- Filter graph: This graph shows the actual equalization that occurs in the filter.
- Frequency: Use these controls – the box and the slider – to set the midpoint frequency of the notch of the filter. The frequency is measured in Hertz and can be between 20 Hz and 20 KHz.
- Transition: Use these controls – the box and the slider – to set the width of the transition (slope) between the bottom of the notch and the sides of the notch. The transition is measured in Hertz and can be between 20 Hz and 20 KHz.
- Width: Use these controls – the box and the slider – to set the width of the bottom of the notch. The width is measured in Hertz and can be between 20 Hz and 20 KHz.
- Q factor: The quality factor of the filter is the ratio of the midpoint frequency of the stop band (the frequency parameter) to the width of the stop band (the width parameter) (see Equalizer for more information). This factor is larger for larger frequencies or smaller widths.
- Lock Q: Selecting this checkbox keeps Q constant when the filter frequency, transition, or width change. If you change the frequency, the width and transition will change to keep Q constant. Similarly, if you change the width, the frequency and transition will change to keep Q constant. The quality factor Q is kept constant only if the maximum and minimum limits on the frequency, transition, and width (20 Hz to 20 KHz) permit it.

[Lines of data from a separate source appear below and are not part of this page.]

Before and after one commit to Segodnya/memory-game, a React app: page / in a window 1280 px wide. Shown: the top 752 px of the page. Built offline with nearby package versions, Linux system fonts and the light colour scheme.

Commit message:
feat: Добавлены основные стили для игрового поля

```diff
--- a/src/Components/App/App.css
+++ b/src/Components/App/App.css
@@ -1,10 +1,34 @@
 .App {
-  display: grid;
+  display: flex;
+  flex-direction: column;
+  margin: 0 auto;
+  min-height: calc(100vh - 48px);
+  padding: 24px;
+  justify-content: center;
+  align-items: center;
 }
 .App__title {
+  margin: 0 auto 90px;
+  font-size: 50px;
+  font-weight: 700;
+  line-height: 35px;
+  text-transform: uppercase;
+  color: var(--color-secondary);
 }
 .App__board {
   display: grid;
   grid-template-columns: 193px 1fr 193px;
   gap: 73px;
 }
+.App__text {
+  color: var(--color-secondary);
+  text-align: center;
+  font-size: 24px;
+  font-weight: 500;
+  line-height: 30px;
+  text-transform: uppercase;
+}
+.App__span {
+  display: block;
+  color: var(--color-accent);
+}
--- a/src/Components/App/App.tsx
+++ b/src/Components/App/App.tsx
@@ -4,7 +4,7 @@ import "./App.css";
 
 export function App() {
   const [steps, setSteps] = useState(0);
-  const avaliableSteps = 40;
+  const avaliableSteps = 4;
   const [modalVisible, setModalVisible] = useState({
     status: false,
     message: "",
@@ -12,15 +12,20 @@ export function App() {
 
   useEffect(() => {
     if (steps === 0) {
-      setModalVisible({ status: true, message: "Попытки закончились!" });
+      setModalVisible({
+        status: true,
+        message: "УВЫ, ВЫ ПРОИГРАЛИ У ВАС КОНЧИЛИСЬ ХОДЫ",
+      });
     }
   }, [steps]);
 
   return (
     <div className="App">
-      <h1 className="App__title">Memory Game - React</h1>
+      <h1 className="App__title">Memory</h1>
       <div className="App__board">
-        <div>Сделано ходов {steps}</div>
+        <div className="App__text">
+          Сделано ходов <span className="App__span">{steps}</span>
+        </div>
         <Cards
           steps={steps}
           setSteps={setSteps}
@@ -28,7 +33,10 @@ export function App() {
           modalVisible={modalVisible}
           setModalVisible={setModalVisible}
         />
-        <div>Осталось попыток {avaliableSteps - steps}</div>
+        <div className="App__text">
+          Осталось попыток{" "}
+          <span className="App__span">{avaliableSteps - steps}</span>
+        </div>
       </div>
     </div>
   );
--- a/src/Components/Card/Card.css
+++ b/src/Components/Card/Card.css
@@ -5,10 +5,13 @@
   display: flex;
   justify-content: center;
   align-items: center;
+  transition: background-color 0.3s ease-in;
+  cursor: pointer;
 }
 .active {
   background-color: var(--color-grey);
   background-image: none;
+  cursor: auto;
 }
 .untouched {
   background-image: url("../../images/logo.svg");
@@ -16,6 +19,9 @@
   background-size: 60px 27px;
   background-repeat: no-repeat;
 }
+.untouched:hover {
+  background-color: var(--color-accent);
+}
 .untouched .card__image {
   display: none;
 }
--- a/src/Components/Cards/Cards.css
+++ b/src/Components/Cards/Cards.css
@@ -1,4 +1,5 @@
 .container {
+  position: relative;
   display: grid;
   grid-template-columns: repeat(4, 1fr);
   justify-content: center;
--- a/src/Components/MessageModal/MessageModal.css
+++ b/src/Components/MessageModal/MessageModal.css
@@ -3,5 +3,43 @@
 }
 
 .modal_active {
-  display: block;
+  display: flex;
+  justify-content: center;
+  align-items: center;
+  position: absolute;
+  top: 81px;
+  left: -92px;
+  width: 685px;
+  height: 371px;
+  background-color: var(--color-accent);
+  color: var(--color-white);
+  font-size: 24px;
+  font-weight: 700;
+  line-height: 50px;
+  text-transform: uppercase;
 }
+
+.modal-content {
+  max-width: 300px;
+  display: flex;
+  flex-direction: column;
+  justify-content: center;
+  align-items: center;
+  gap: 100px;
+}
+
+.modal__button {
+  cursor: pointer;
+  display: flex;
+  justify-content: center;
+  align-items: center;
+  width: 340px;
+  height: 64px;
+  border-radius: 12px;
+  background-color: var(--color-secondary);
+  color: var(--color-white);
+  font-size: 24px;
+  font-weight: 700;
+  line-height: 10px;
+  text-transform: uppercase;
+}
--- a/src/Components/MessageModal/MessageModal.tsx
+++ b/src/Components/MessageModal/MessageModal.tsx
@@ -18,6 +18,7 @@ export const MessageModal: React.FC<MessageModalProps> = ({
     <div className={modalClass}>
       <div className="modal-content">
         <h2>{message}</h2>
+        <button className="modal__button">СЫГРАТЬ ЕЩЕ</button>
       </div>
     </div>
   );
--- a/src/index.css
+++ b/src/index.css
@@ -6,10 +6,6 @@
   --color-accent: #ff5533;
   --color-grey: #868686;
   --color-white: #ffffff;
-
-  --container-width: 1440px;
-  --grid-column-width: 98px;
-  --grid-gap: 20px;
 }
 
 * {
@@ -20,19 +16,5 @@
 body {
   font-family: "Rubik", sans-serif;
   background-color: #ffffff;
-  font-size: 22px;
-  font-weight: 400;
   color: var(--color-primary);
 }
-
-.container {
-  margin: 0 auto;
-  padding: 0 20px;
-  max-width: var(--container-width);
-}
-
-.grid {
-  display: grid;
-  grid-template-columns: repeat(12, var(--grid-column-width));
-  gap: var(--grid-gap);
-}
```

The presets of the Orinj notch filter are suggestions. For example, the preset to make a recording less boomy sets the notch filter frequency at 200 Hz. However, the offending frequencies that create boominess may be centered elsewhere (typically between 100 Hz and 300 Hz; see Equalizer). When using the Orinj notch filter, move the filter frequency to the left and to the right to find the best setting for your purpose.
See Orinj Effects for additional notes on: where Orinj effects can be used, using boxes and sliders that impact the same parameter (such as the box and slider for the frequency), applying effects to mono and stereo waves, and using effects during playback. See Orinj Working with effects for additional information on creating, modifying, moving, and removing effects. See Notch filter and Equalizer for additional information on the different types of notch filters in audio processing.